Quantcast
Get breaking news alerts via email

Click here to manage your alerts

Big Sur fire growth small, 5 percent containment
First Published Dec 17 2013 08:43 am • Last Updated Dec 17 2013 01:51 pm

Big Sur, Calif. • A bolstered firefighting force made gains Tuesday against an unusual fall wildfire that has destroyed 15 homes and forced about 100 people to flee the forested mountains of the scenic Big Sur region overlooking the Pacific.

The fire in Los Padres National Forest near state Highway 1 grew by only 50 acres overnight to 550 acres, and was 5 percent contained, U.S. Forest Service spokeswoman Lynn Olson said.

Join the Discussion
Post a Comment

Additional firefighters were brought in, bringing the total force to about 400, she said. The fire was also being fought from the air.

Big Sur, miles of rugged coast, cliffs and wilderness, is a popular tourist destination about 150 miles south of San Francisco with high-end resorts and beautiful views of the Pacific Ocean. In the summer of 2008, a lightning-sparked wildfire forced the evacuation of Big Sur and blackened 250 square miles before it was contained. That blaze burned more than a dozen homes.
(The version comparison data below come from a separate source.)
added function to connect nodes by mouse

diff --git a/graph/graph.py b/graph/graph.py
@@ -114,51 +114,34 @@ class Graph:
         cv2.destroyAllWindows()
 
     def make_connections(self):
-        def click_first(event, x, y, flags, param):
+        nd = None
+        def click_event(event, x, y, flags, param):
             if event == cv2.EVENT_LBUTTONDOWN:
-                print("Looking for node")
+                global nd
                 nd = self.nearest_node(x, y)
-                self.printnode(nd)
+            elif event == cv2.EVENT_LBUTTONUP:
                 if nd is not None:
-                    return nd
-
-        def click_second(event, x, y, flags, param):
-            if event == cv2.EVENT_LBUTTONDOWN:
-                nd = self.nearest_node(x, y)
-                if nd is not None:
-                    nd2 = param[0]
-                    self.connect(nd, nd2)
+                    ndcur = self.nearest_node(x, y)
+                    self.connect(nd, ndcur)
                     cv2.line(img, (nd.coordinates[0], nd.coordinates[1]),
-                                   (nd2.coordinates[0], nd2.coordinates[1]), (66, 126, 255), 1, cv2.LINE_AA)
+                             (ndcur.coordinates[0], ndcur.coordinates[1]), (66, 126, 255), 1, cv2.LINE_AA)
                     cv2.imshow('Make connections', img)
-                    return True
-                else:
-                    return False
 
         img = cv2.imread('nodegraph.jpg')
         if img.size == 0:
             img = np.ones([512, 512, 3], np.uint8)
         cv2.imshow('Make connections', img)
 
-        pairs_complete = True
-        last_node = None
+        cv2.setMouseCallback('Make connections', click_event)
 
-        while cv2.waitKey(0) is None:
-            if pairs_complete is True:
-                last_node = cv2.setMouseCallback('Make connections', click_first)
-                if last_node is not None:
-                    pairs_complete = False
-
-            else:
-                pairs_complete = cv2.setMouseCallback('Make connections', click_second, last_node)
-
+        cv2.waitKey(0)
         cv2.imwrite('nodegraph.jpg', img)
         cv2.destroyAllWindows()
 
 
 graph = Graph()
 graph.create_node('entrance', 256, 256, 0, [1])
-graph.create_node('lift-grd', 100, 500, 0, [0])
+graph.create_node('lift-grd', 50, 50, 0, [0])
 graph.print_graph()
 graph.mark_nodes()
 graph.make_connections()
The current fire began Sunday near midnight, fueled by dry vegetation and fanned by winds. It was burning a little more than a mile from the Ventana Inn and Spa, a favorite spot among celebrities where former Facebook president and Napster co-founder Sean Parker got married in June.

Among homes destroyed was that of Big Sur Fire Chief Martha Karstens. She tearfully told reporters Monday night that the loss of her home of 23 years had not yet sunk in.

"I just haven’t absorbed it all yet," she said. "I’m just trying to function as a chief."

Other residents anxiously tried to get information about their homes.

Jim Walters, who was up the coast in Carmel when the blaze started, told the Monterey Herald he went to the entrance to his street, local restaurants and the fire command station, but had no luck learning anything about his home.

"I don’t know where else to go," he said.


story continues below
story continues below

The Red Cross set up an overnight shelter for displaced people, said Los Padres National Forest spokesman Andrew Madsen.

A wildfire so late in the year is unusual in Northern California, where the fire season is generally at its peak over the summer, said Larry Smith, a meteorologist with the National Weather Service in Monterey.

Smith said the Big Sur area has averaged nearly 45 inches of rain yearly between 1981 and 2010. But like the rest of California, the area has received about 7 inches of rain this year, about 16 percent of its normal amount.

"That’s very, very dry," Smith said.

Still, officials said they were hopeful they could contain the blaze this week as temperatures were expected to be in the 50s on Wednesday and Thursday.

"We’re cautiously optimistic that we’re going to pin this thing down within the next couple of days," Madsen said.

The cause of the fire is under investigation.



Copyright 2014 The Salt Lake Tribune. All rights reserved. This material may not be published, broadcast, rewritten or redistributed.

Top Reader Comments Read All Comments Post a Comment
Click here to read all comments   Click here to post a comment


About Reader Comments


Reader comments on sltrib.com are the opinions of the writer, not The Salt Lake Tribune. We will delete comments containing obscenities, personal attacks and inappropriate or offensive remarks. Flagrant or repeat violators will be banned. If you see an objectionable comment, please alert us by clicking the arrow on the upper right side of the comment and selecting "Flag comment as inappropriate". If you've recently registered with Disqus or aren't seeing your comments immediately, you may need to verify your email address. To do so, visit disqus.com/account.
See more about comments here.
Staying Connected
Videos
Jobs
Contests and Promotions
  • Search Obituaries
  • Place an Obituary

  • Search Cars
  • Search Homes
  • Search Jobs
  • Search Marketplace
  • Search Legal Notices

  • Other Services
  • Advertise With Us
  • Subscribe to the Newspaper
  • Access your e-Edition
  • Frequently Asked Questions
  • Contact a newsroom staff member
  • Access the Trib Archives
  • Privacy Policy
  • Missing your paper? Need to place your paper on vacation hold? For this and any other subscription related needs, click here or call 801.204.6100.